Ranters is (1) one of the many names by which the Presbyterians designated the most advanced of the mystical radicals of the Cromwellian period. They were Antinomian heretics, and were probably related to the Familists (q.v.), to whom Fuller (Ch. Hist. 3:211 sq.) traces them. In Ross's Παναεβεία, the Ranters are described as making an open profession of lewdness and irreligion; as holding that God, angels, devils, heaven, hell, etc., are fictions and fables; that Moses, John the Baptist, and our Lord were impostors; that praying and preaching are useless; that all ministry has come to an end; and that sin is a mere imagination. He says that in their letters the Ranters endeavored to be strangely profane and blasphemous, uttering atheistical imprecations; and he gives a specimen which quite bears out his words.
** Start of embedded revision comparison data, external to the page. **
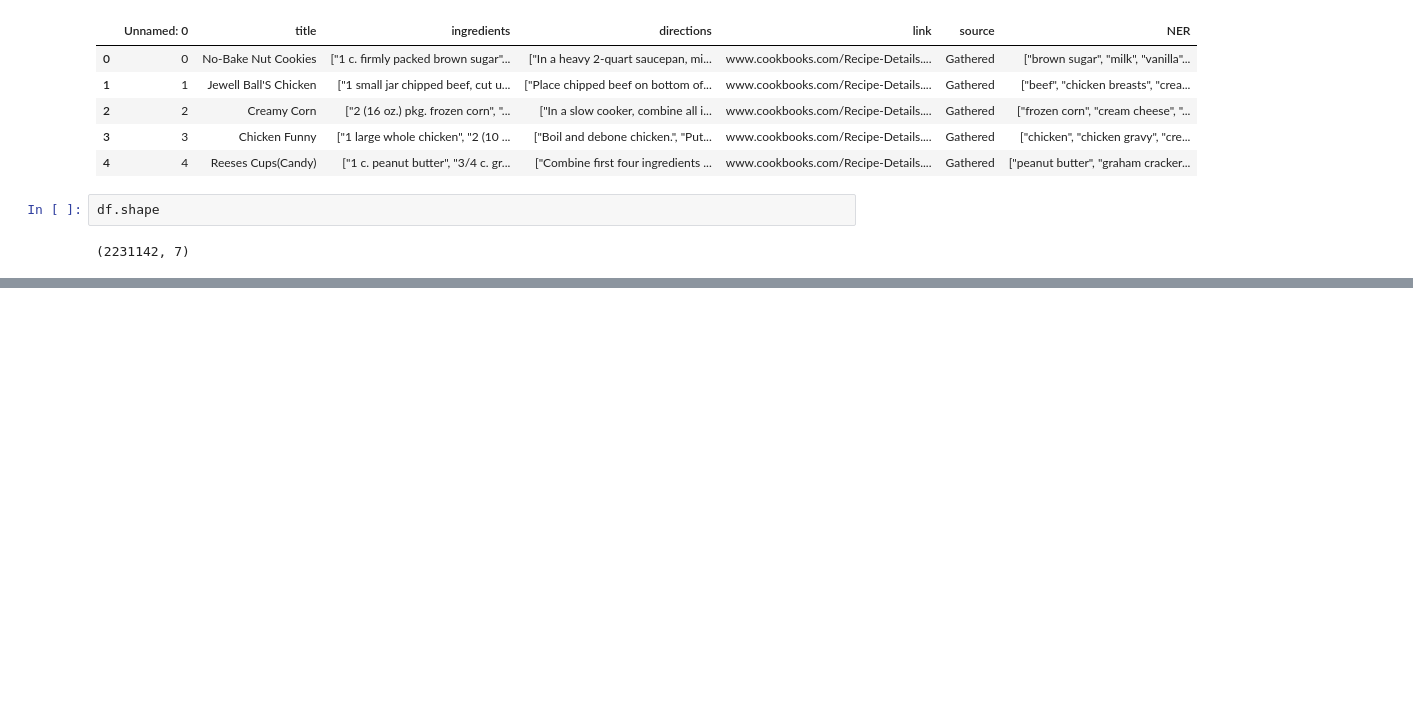
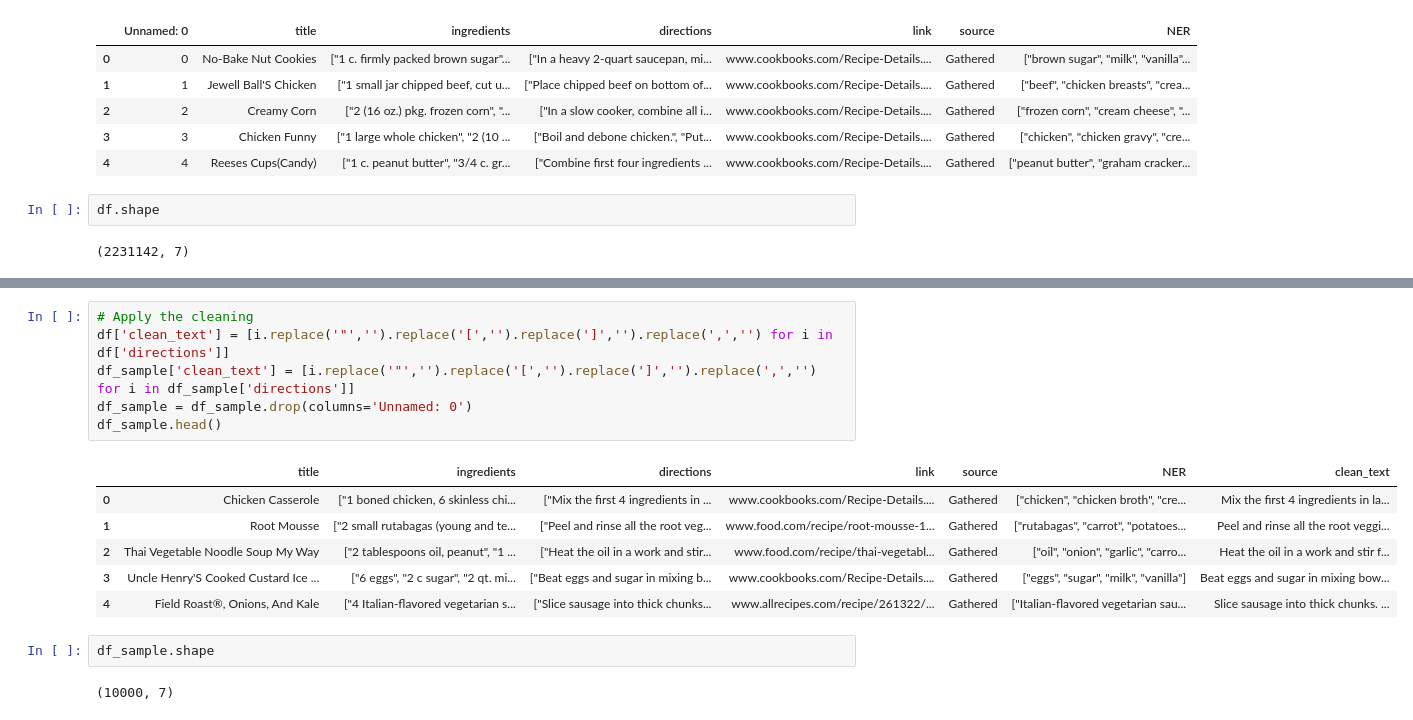
Before and after one commit to mobrien829/capstone-nlp-project, a Jupyter notebook: Joaquin/Dataset.ipynb, the cells around one changed output, grey strips where cells are left out. Saved outputs shown, nothing was run; the diff lists cells and outputs as text; blank space fills up the shorter version.

```diff
--- a/Joaquin/Dataset.ipynb
+++ b/Joaquin/Dataset.ipynb
@@ -17,0 +90,17 @@ df.shape
+# %%
+# Apply the cleaning
+df['clean_text'] = [i.replace('"','').replace('[','').replace(']','').replace(',','') for i in df['directions']]
+df_sample['clean_text'] = [i.replace('"','').replace('[','').replace(']','').replace(',','') for i in df_sample['directions']]
+df_sample = df_sample.drop(columns='Unnamed: 0')
+df_sample.head()
+# %% [output]
+|  | title | ingredients | directions | link | source | NER | clean_text |
+| 0 | Chicken Casserole | ["1 boned chicken, 6 skinless chi... | ["Mix the first 4 ingredients in ... | www.cookbooks.com/Recipe-Details.... | Gathered | ["chicken", "chicken broth", "cre... | Mix the first 4 ingredients in la... |
+| 1 | Root Mousse | ["2 small rutabagas (young and te... | ["Peel and rinse all the root veg... | www.food.com/recipe/root-mousse-1... | Gathered | ["rutabagas", "carrot", "potatoes... | Peel and rinse all the root veggi... |
+| 2 | Thai Vegetable Noodle Soup My Way | ["2 tablespoons oil, peanut", "1 ... | ["Heat the oil in a work and stir... | www.food.com/recipe/thai-vegetabl... | Gathered | ["oil", "onion", "garlic", "carro... | Heat the oil in a work and stir f... |
+| 3 | Uncle Henry'S Cooked Custard Ice ... | ["6 eggs", "2 c sugar", "2 qt. mi... | ["Beat eggs and sugar in mixing b... | www.cookbooks.com/Recipe-Details.... | Gathered | ["eggs", "sugar", "milk", "vanilla"] | Beat eggs and sugar in mixing bow... |
+| 4 | Field Roast®, Onions, And Kale | ["4 Italian-flavored vegetarian s... | ["Slice sausage into thick chunks... | www.allrecipes.com/recipe/261322/... | Gathered | ["Italian-flavored vegetarian sau... | Slice sausage into thick chunks. ... |
+# %%
+df_sample.shape
+# %% [output]
+(10000, 7)
```
Also changed, not shown: parts of 10 cells of this notebook, 2 other files.
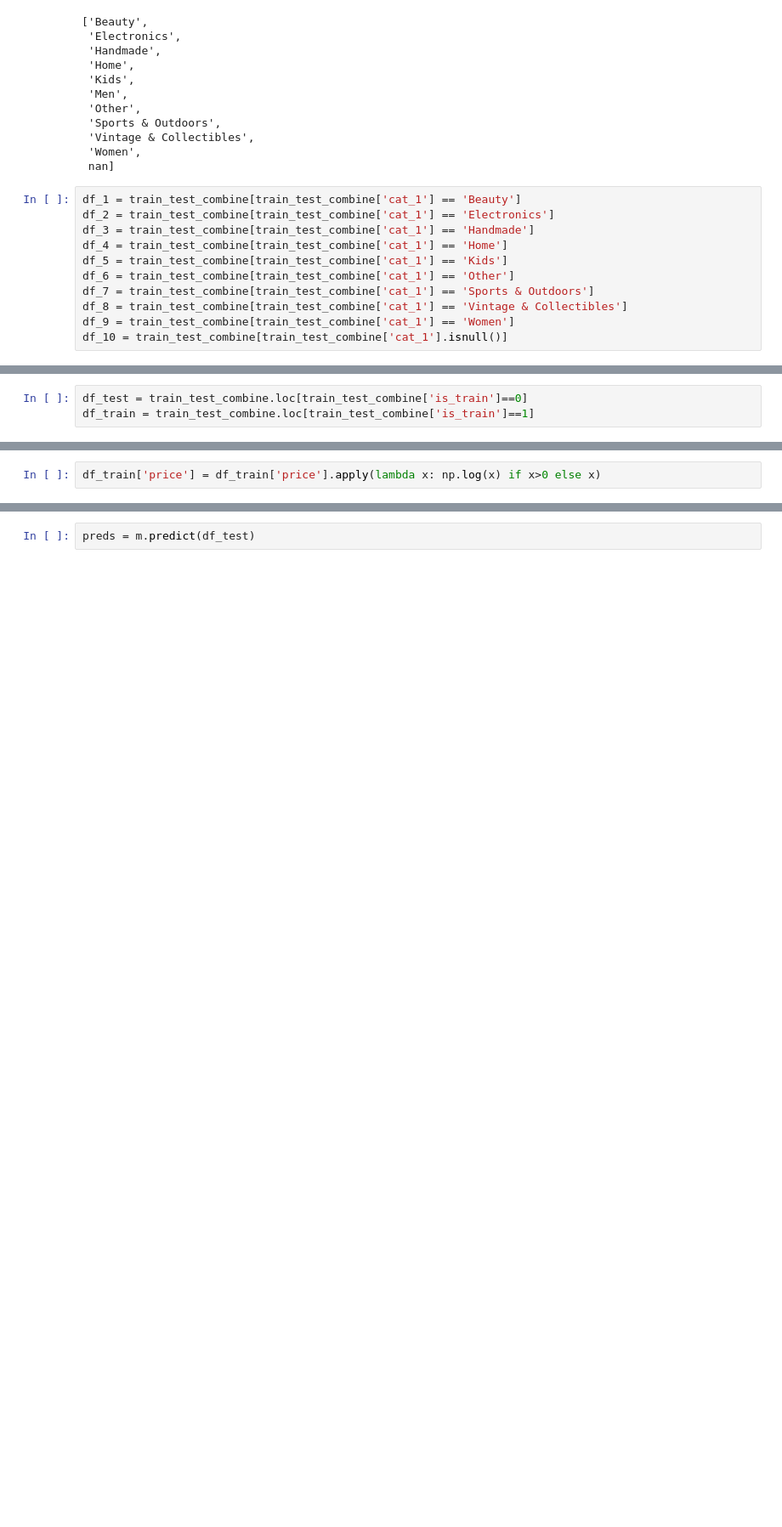
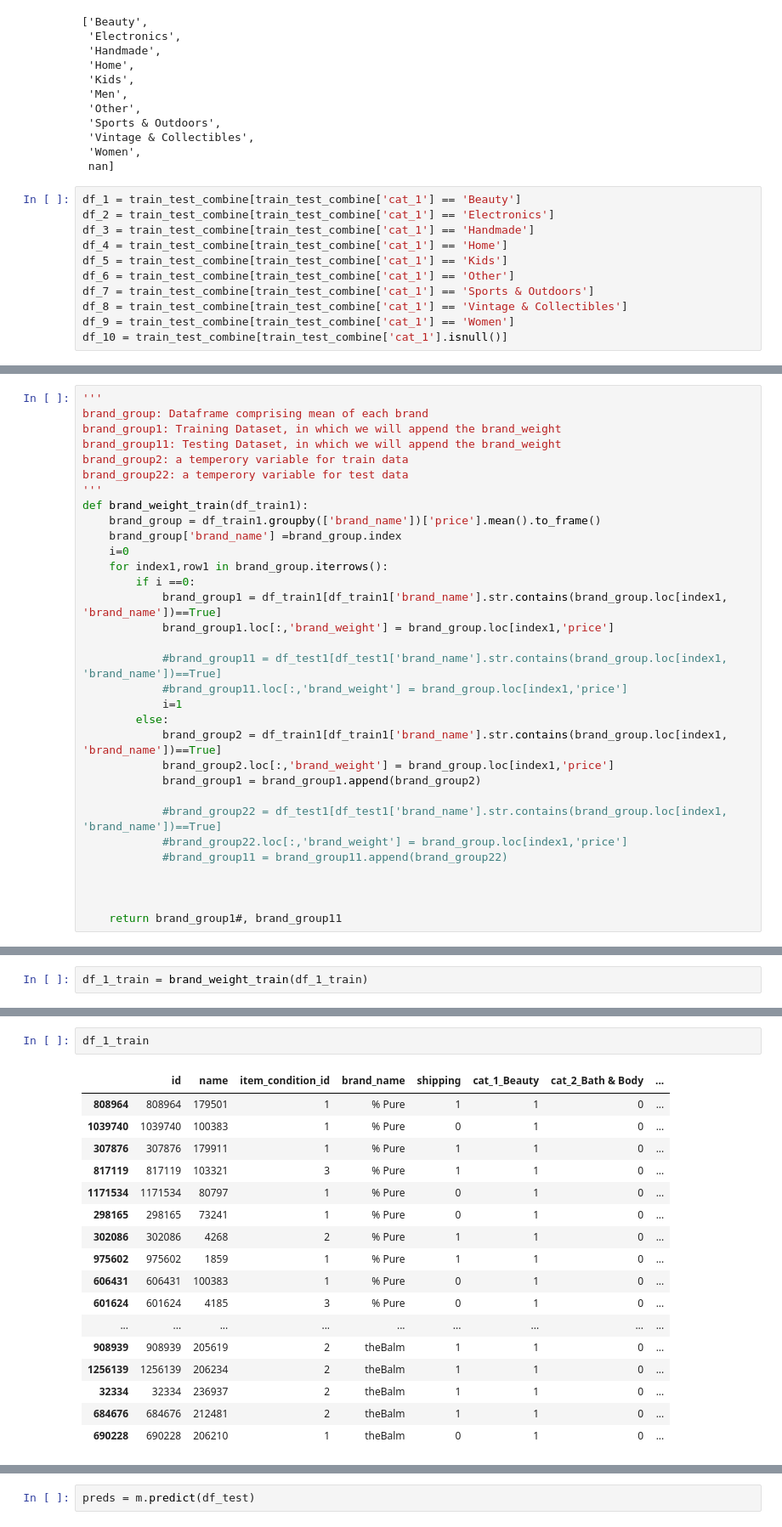
Before and after one commit to Lena-MJ/Kaggle, a Jupyter notebook: Mercari Price Suggestion Challenge/Model_one_hot.ipynb, the cells around one changed output, grey strips where cells are left out. Shown: that part at 85% size. Saved outputs shown, nothing was run; the diff lists cells and outputs as text; blank space fills up the shorter version.

```diff
--- a/Mercari Price Suggestion Challenge/Model_one_hot.ipynb
+++ b/Mercari Price Suggestion Challenge/Model_one_hot.ipynb
@@ -211,3 +164,0 @@ train_test_combine.name = train_test_combine.name.cat.codes
-# %%
-df_test = train_test_combine.loc[train_test_combine['is_train']==0]
-df_train = train_test_combine.loc[train_test_combine['is_train']==1]
@@ -237,2 +164,0 @@ df_test.head()
-# %%
-df_train['price'] = df_train['price'].apply(lambda x: np.log(x) if x>0 else x)
@@ -264,0 +269,32 @@ m.score(x_train,y_train)
+# %%
+'''
+brand_group: Dataframe comprising mean of each brand
+brand_group1: Training Dataset, in which we will append the brand_weight
+brand_group11: Testing Dataset, in which we will append the brand_weight
+brand_group2: a temperory variable for train data
+brand_group22: a temperory variable for test data
+'''
+def brand_weight_train(df_train1):
+    brand_group = df_train1.groupby(['brand_name'])['price'].mean().to_frame()
+    brand_group['brand_name'] =brand_group.index
+    i=0
+    for index1,row1 in brand_group.iterrows():
+        if i ==0:
+            brand_group1 = df_train1[df_train1['brand_name'].str.contains(brand_group.loc[index1, 'brand_name'])==True]
+            brand_group1.loc[:,'brand_weight'] = brand_group.loc[index1,'price']
+
+            #brand_group11 = df_test1[df_test1['brand_name'].str.contains(brand_group.loc[index1, 'brand_name'])==True]
+            #brand_group11.loc[:,'brand_weight'] = brand_group.loc[index1,'price']
+            i=1
+        else:
+            brand_group2 = df_train1[df_train1['brand_name'].str.contains(brand_group.loc[index1, 'brand_name'])==True]
+            brand_group2.loc[:,'brand_weight'] = brand_group.loc[index1,'price']
+            brand_group1 = brand_group1.append(brand_group2)
+
+            #brand_group22 = df_test1[df_test1['brand_name'].str.contains(brand_group.loc[index1, 'brand_name'])==True]
+            #brand_group22.loc[:,'brand_weight'] = brand_group.loc[index1,'price']
+            #brand_group11 = brand_group11.append(brand_group22)
+
+
+
+    return brand_group1#, brand_group11
@@ -264,0 +340,2 @@ m.score(x_train,y_train)
+# %%
+df_1_train = brand_weight_train(df_1_train)
@@ -264,0 +353,20 @@ m.score(x_train,y_train)
+# %%
+df_1_train
+# %% [output]
+|  | id | name | item_condition_id | brand_name | shipping | cat_1_Beauty | cat_2_Bath & Body | ... |
+| 808964 | 808964 | 179501 | 1 | % Pure | 1 | 1 | 0 | ... |
+| 1039740 | 1039740 | 100383 | 1 | % Pure | 0 | 1 | 0 | ... |
+| 307876 | 307876 | 179911 | 1 | % Pure | 1 | 1 | 0 | ... |
+| 817119 | 817119 | 103321 | 3 | % Pure | 1 | 1 | 0 | ... |
+| 1171534 | 1171534 | 80797 | 1 | % Pure | 0 | 1 | 0 | ... |
+| 298165 | 298165 | 73241 | 1 | % Pure | 0 | 1 | 0 | ... |
+| 302086 | 302086 | 4268 | 2 | % Pure | 1 | 1 | 0 | ... |
+| 975602 | 975602 | 1859 | 1 | % Pure | 1 | 1 | 0 | ... |
+| 606431 | 606431 | 100383 | 1 | % Pure | 0 | 1 | 0 | ... |
+| 601624 | 601624 | 4185 | 3 | % Pure | 0 | 1 | 0 | ... |
+| ... | ... | ... | ... | ... | ... | ... | ... | ... |
+| 908939 | 908939 | 205619 | 2 | theBalm | 1 | 1 | 0 | ... |
+| 1256139 | 1256139 | 206234 | 2 | theBalm | 1 | 1 | 0 | ... |
+| 32334 | 32334 | 236937 | 2 | theBalm | 1 | 1 | 0 | ... |
+| 684676 | 684676 | 212481 | 2 | theBalm | 1 | 1 | 0 | ... |
+| 690228 | 690228 | 206210 | 1 | theBalm | 0 | 1 | 0 | ... |
```
Also changed, not shown: parts of 39 cells of this notebook.
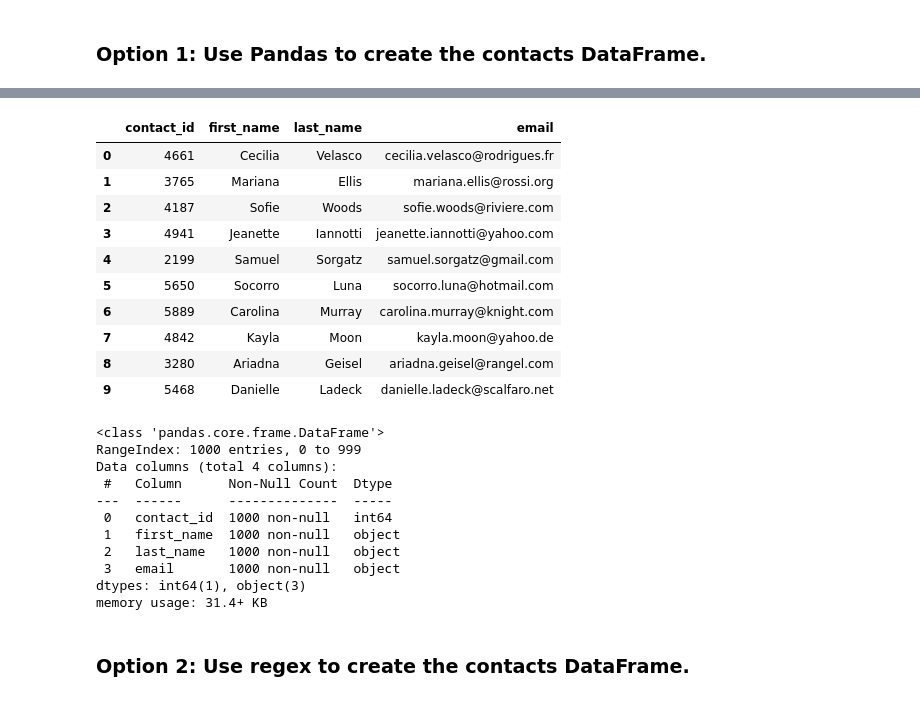
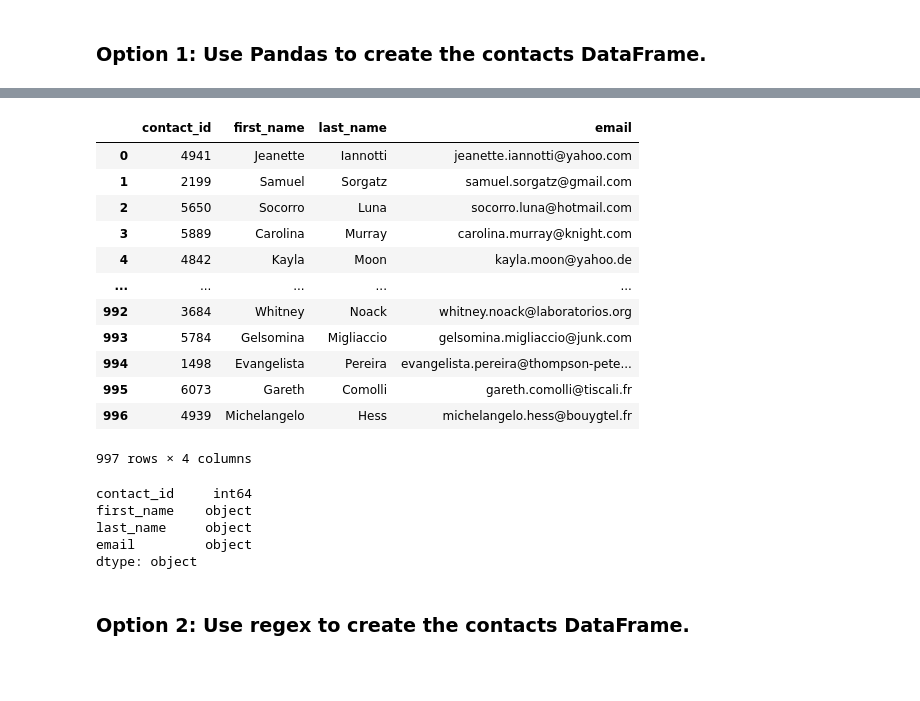
Before and after one commit to NathanBeatheaMartinez/Crowdfunding-ETL, a Jupyter notebook: ETL Version 2.ipynb, the cells around one changed output, grey strips where cells are left out. Drawn from its saved outputs; the diff is of its cells as text; code cells hidden in the pictures; blank space fills up the shorter version.

```diff
--- a/ETL Version 2.ipynb
+++ b/ETL Version 2.ipynb
@@ -274,6 +273,12 @@ campaign_cleaned.to_csv("Resources/campaign.csv", index=False)
 # %%
 # Read the data into a Pandas DataFrame. Use the `header=2` parameter when reading in the data.
 contact_info_df = pd.read_excel('Resources/contacts.xlsx', header=2)
+rows_to_delete = [1, 2, 3]
+contact_info_df = contact_info_df.drop(rows_to_delete)
+new_column_names = contact_info_df.iloc[0]
+contact_info_df = contact_info_df[1:]
+contact_info_df.columns = new_column_names
+contact_info_df = contact_info_df.reset_index(drop=True)
 contact_info_df.head()
 # %% [output]
 |  | contact_info |
@@ -299,6 +304,9 @@ Then export the DataFrame as a `contacts.csv` CSV file.
 import json
 dict_values = []
 
+for i, row in contact_info_df.iterrows():
+    dict_values.append(eval(row['contact_info']))
+
 
 # Print out the list of values for each row.
 print(dict_values)
@@ -307,5 +315,7 @@ print(dict_values)
 # %%
 # Create a contact_info DataFrame and add each list of values, i.e., each row
 # to the 'contact_id', 'name', 'email' columns.
+c1_df = pd.DataFrame(dict_values)
+c1_df
 # %% [output]
 |  | contact_id | name | email |
@@ -330,7 +342,9 @@ memory usage: 23.6+ KB
 # %%
 # Create a "first"name" and "last_name" column with the first and last names from the "name" column.
-
-
-# Drop the contact_name column
+# Drop the name column
+c1_df[['first_name', 'last_name']] = c1_df['name'].str.split(' ', n=1, expand=True)
+# Drop the name column
+c1_df = c1_df.drop('name', axis=1)
+c1_df
 # %% [output]
 |  | contact_id | email | first_name | last_name |
@@ -347,31 +363,30 @@ memory usage: 23.6+ KB
 # %%
 # Reorder the columns
+contacts_df_clean = c1_df[['contact_id', 'first_name', 'last_name', 'email']]
+contacts_df_clean
 # %% [output]
 |  | contact_id | first_name | last_name | email |
-| 0 | 4661 | Cecilia | Velasco | cecilia.velasco@rodrigues.fr |
-| 1 | 3765 | Mariana | Ellis | mariana.ellis@rossi.org |
-| 2 | 4187 | Sofie | Woods | sofie.woods@riviere.com |
-| 3 | 4941 | Jeanette | Iannotti | jeanette.iannotti@yahoo.com |
-| 4 | 2199 | Samuel | Sorgatz | samuel.sorgatz@gmail.com |
-| 5 | 5650 | Socorro | Luna | socorro.luna@hotmail.com |
-| 6 | 5889 | Carolina | Murray | carolina.murray@knight.com |
-| 7 | 4842 | Kayla | Moon | kayla.moon@yahoo.de |
-| 8 | 3280 | Ariadna | Geisel | ariadna.geisel@rangel.com |
-| 9 | 5468 | Danielle | Ladeck | danielle.ladeck@scalfaro.net |
+| 0 | 4941 | Jeanette | Iannotti | jeanette.iannotti@yahoo.com |
+| 1 | 2199 | Samuel | Sorgatz | samuel.sorgatz@gmail.com |
+| 2 | 5650 | Socorro | Luna | socorro.luna@hotmail.com |
+| 3 | 5889 | Carolina | Murray | carolina.murray@knight.com |
+| 4 | 4842 | Kayla | Moon | kayla.moon@yahoo.de |
+| ... | ... | ... | ... | ... |
+| 992 | 3684 | Whitney | Noack | whitney.noack@laboratorios.org |
+| 993 | 5784 | Gelsomina | Migliaccio | gelsomina.migliaccio@junk.com |
+| 994 | 1498 | Evangelista | Pereira | evangelista.pereira@thompson-pete... |
+| 995 | 6073 | Gareth | Comolli | gareth.comolli@tiscali.fr |
+| 996 | 4939 | Michelangelo | Hess | michelangelo.hess@bouygtel.fr |
+997 rows × 4 columns
 # %%
 # Check the datatypes one more time before exporting as CSV file.
+contacts_df_clean.dtypes
 # %% [output]
-<class 'pandas.core.frame.DataFrame'>
-RangeIndex: 1000 entries, 0 to 999
-Data columns (total 4 columns):
- #   Column      Non-Null Count  Dtype
----  ------      --------------  -----
- 0   contact_id  1000 non-null   int64
- 1   first_name  1000 non-null   object
- 2   last_name   1000 non-null   object
- 3   email       1000 non-null   object
-dtypes: int64(1), object(3)
-memory usage: 31.4+ KB
+contact_id     int64
+first_name    object
+last_name     object
+email         object
+dtype: object
 # %%
 # Export the DataFrame as a CSV file.
 contacts_df_clean.to_csv("Resources/contacts.csv", encoding='utf8', index=False)
```
Also changed, not shown: parts of 16 cells of this notebook.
He also alleges that they sanctioned and practiced community of women (ed. 1655, p. 287). Much the same account, also, is given a few years later by Pagitt (Heresiography [ed. 1662], p. 259, 294). Baxter also writes respecting them: "I have myself letters written from Abingdon, where, among both soldiers and people, this contagion did then prevail, full of horrid oaths and curses, and blasphemy not fit to be repeated by the tongue and pen of man; and this all uttered as the effect of knowledge and a part of their religion, in a fanatic strain, and fathered on the Spirit of God" (Own Life and Times, p. 77). The following passage is found in a Life of Bunyan, added to an imitation of his work which is called The Third Part of the Pilgrim's Progress: "About this time" (in Bunyan's early life), "a very large liberty being given as to conscience, there started up a sect of loose, profane wretches, afterwards called Ranters and Sweet Singers, pretending themselves safe from, or being incapable of, sinning; though, indeed, they were the debauchest and profligate wretches living in their baudy meetings and revels. For, fancying themselves in Adam's state, as he was in Paradise before the fall, they would strip themselves, both men and women, and so catch as catch could; and to it they went, to satiate their lust under pretence of increasing and multiplying" (An Account of the Life and Actions of Mr. John Bunyan, etc. [London, 1692], p. 22). (See Weingarten, Revolutions-Kirchen Englands [Leips. 1868], p. 107 sq.; Blunt, Dict. of Sects, s.v.). (2.) In recent times — since 1828 — the name of "Ranters" has been given to those Primitive Methodists who separated from the main body of Methodists, and were distinguished by their unusual physical demonstrations.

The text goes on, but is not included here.